CPC (Continuation Passing C) is a programming language designed for writing concurrent systems. The CPC programmer manipulates very lightweight threads, choosing whether they should be cooperatively or preemptively scheduled at any given point; the CPC program is then processed by the CPC translator, which produces highly efficient event-loop code. This approach gives the best both worlds: the relative convenience of programming with threads, and the low memory usage of event-loop code. The semantics of CPC is defined as a source-to-source translation from CPC into plain C using a technique known as conversion into Continuation Passing Style. The current implementation of CPC has been used to write Hekate, a BitTorrent seeder designed to handle millions of simultaneous torrents and tens of thousands of simultaneously connected peers.
Crules is a dynamic programming language that takes influences from Python, Perl, and Haskell. The main motivation for this language was the concept or design of a new paradigm or feature called "rules". A rule is a potential entry point which has dependencies rather than parameters. Any rule can be overridden to have different or no dependencies. Since the language itself can decide on the best course of actions for an operation, dependencies become preconditions for execution. It also features lazy evaluation, object orientation, variadic and anonymous-parameter functions, and reflection. These features help make the language truly dynamic.
I is a programming language that was designed to be efficient to write and run. The system incorporates many major libraries, allowing the creation of major projects such as Aciqra. It is an interpreted language and supports CGI scripting through the use of the CGI for Aciv/I extension.
Pythonect is an experimental general-purpose dataflow programming language based on Python. It provides both a visual programming language and a text-based scripting language. The text-based scripting language aims to combine the quick and intuitive feel of shell scripting with the power of Python. The visual programming language is based on the idea of a diagram with “boxes and arrows”.
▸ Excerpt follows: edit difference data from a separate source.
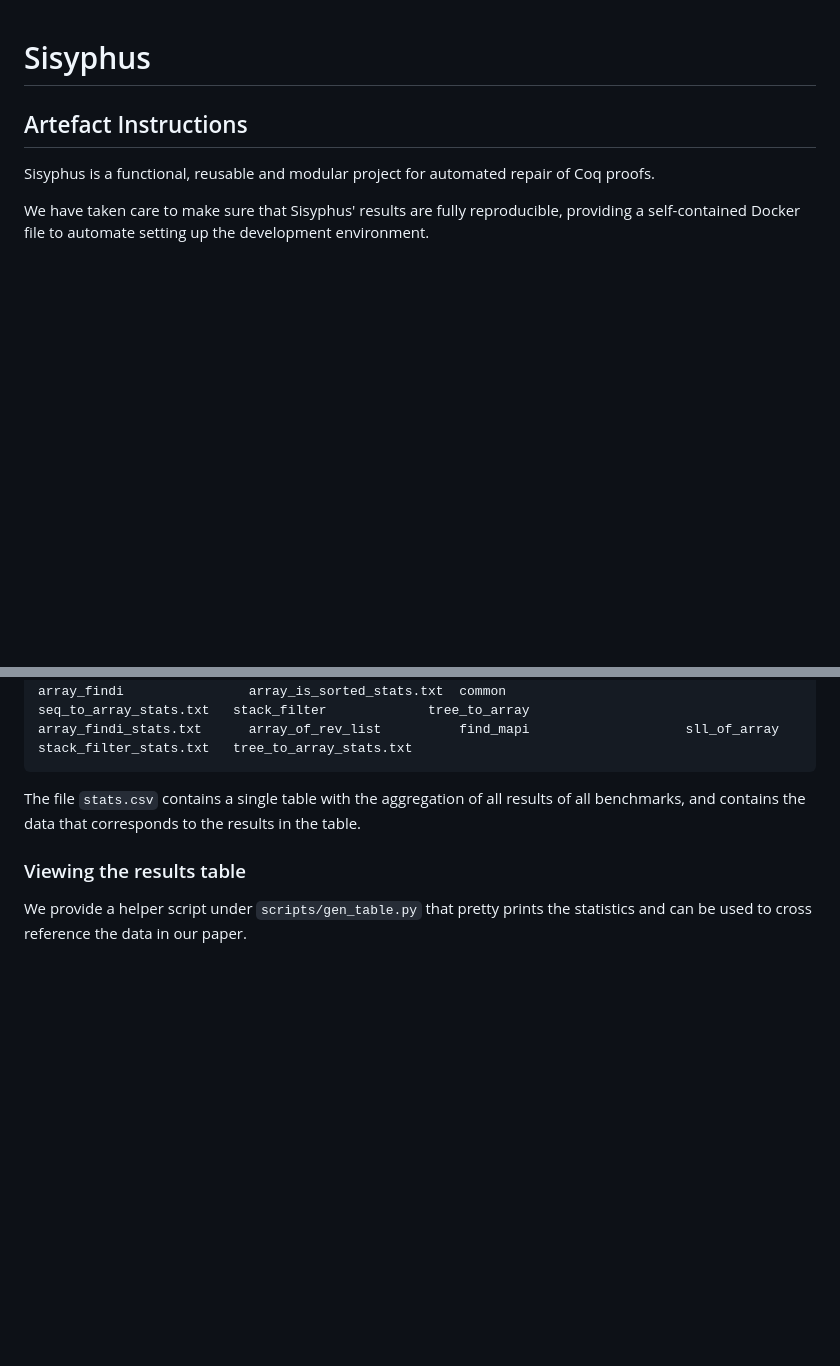
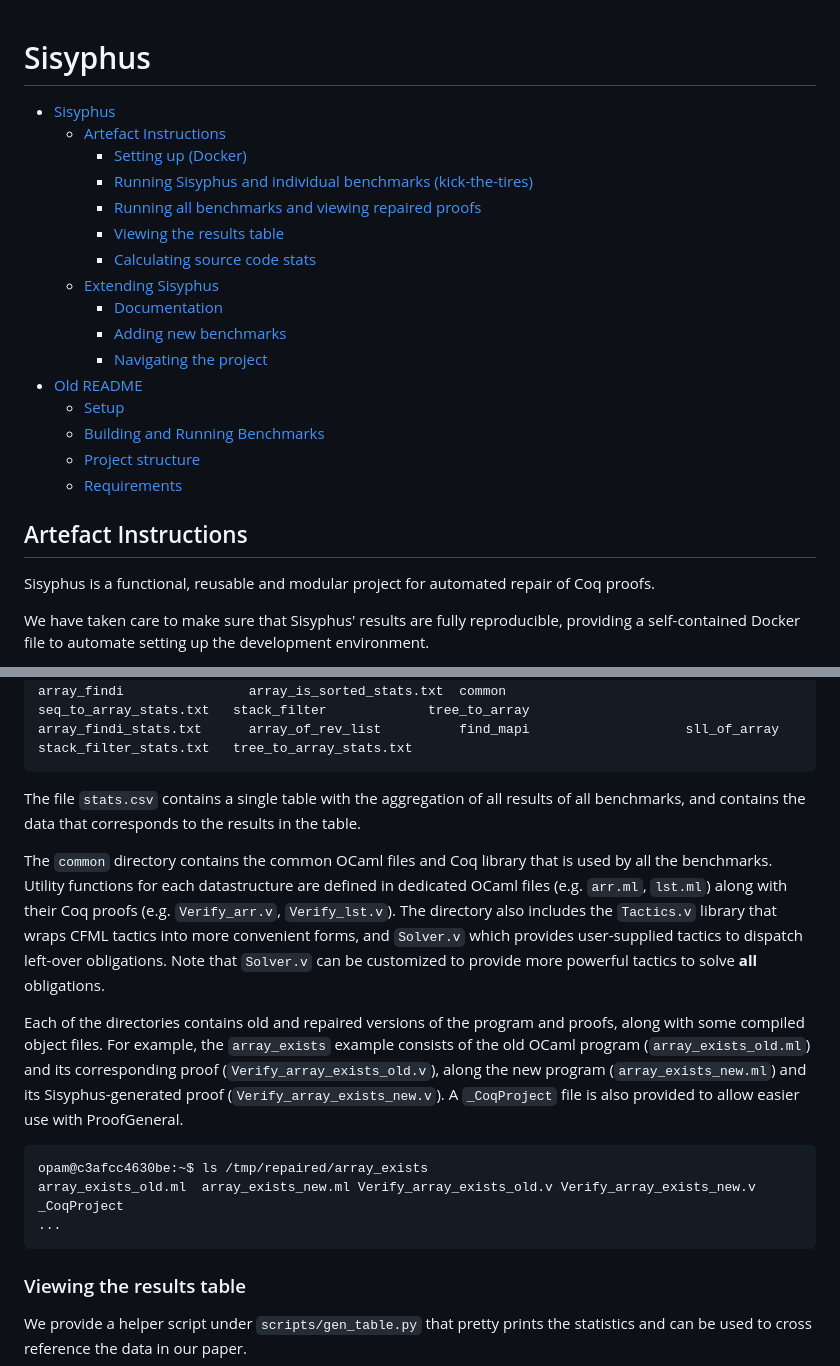
Before and after one commit to verse-lab/sisyphus, a Markdown page: readme.md, 2 parts joined by grey strips. Rendered like a GitHub page; blank space fills up the shorter version.

````diff
--- a/readme.md
+++ b/readme.md
@@ -1,4 +1,22 @@
 # Sisyphus
+
+- [Sisyphus](#sisyphus)
+  - [Artefact Instructions](#artefact-instructions)
+    - [Setting up (Docker)](#setting-up-docker)
+    - [Running Sisyphus and individual benchmarks (kick-the-tires)](#running-sisyphus-and-individual-benchmarks-kick-the-tires)
+    - [Running all benchmarks and viewing repaired proofs](#running-all-benchmarks-and-viewing-repaired-proofs)
+    - [Viewing the results table](#viewing-the-results-table)
+    - [Calculating source code stats](#calculating-source-code-stats)
+  - [Extending Sisyphus](#extending-sisyphus)
+    - [Documentation](#documentation)
+    - [Adding new benchmarks](#adding-new-benchmarks)
+    - [Navigating the project](#navigating-the-project)
+- [Old README](#old-readme)
+  - [Setup](#setup)
+  - [Building and Running Benchmarks](#building-and-running-benchmarks)
+  - [Project structure](#project-structure)
+  - [Requirements](#requirements)
+
 ## Artefact Instructions
 
 Sisyphus is a functional, reusable and modular project for automated
@@ -140,6 +158,16 @@ The file `stats.csv` contains a single table with the aggregation of
 all results of all benchmarks, and contains the data that corresponds
 to the results in the table.
 
+The `common` directory contains the common OCaml files and Coq library that is used by all the benchmarks. Utility functions for each datastructure are defined in dedicated OCaml files (e.g. `arr.ml`, `lst.ml`) along with their Coq proofs (e.g. `Verify_arr.v`, `Verify_lst.v`). The directory also includes the `Tactics.v` library that wraps CFML tactics into more convenient forms, and `Solver.v` which provides user-supplied tactics to dispatch left-over obligations. Note that `Solver.v` can be customized to provide more powerful tactics to solve __all__ obligations.
+
+Each of the directories contains old and repaired versions of the program and proofs, along with some compiled object files. For example, the `array_exists` example consists of the old OCaml program (`array_exists_old.ml`) and its corresponding proof (`Verify_array_exists_old.v`), along the new program (`array_exists_new.ml`) and its Sisyphus-generated proof (`Verify_array_exists_new.v`). A `_CoqProject` file is also provided to allow easier use with ProofGeneral.
+
+```bash
+opam@c3afcc4630be:~$ ls /tmp/repaired/array_exists
+array_exists_old.ml  array_exists_new.ml Verify_array_exists_old.v Verify_array_exists_new.v _CoqProject
+...
+```
+
 ### Viewing the results table
 
 We provide a helper script under `scripts/gen_table.py` that pretty
````
Also changed, not shown: other parts of readme.md (+40 -1 lines).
Qt for Urbi is a binding of the Qt library in Urbi, enabling you to create native graphical interfaces dynamically directly from Urbi. It exposes urbiscript events to ease the use of Qt signals and slots. Major and minor version numbers of the Qt for Urbi packages reflects the Urbi SDK version number for which they were built. Loading it in another version of the Urbi kernel probably won't work. For instance, Qt for Urbi 2.4.x will only work with Urbi SDK 2.4.y. It is still a bit experimental. Only the 32-bit Linux version is available, and not all classes and members are bound yet.
Rhope is a dynamically typed dataflow programming language that also borrows some ideas from other paradigms. Unlike mainstream programming languages, statements are not necessarily executed in the order they are written, but instead based on their dependencies. Statements that do not share dependencies run in parallel. Most operations have value semantics (i.e. modifying an object makes a copy rather than changing the original) making this parallelism safe. For managing global state, Rhope has a transaction mechanism.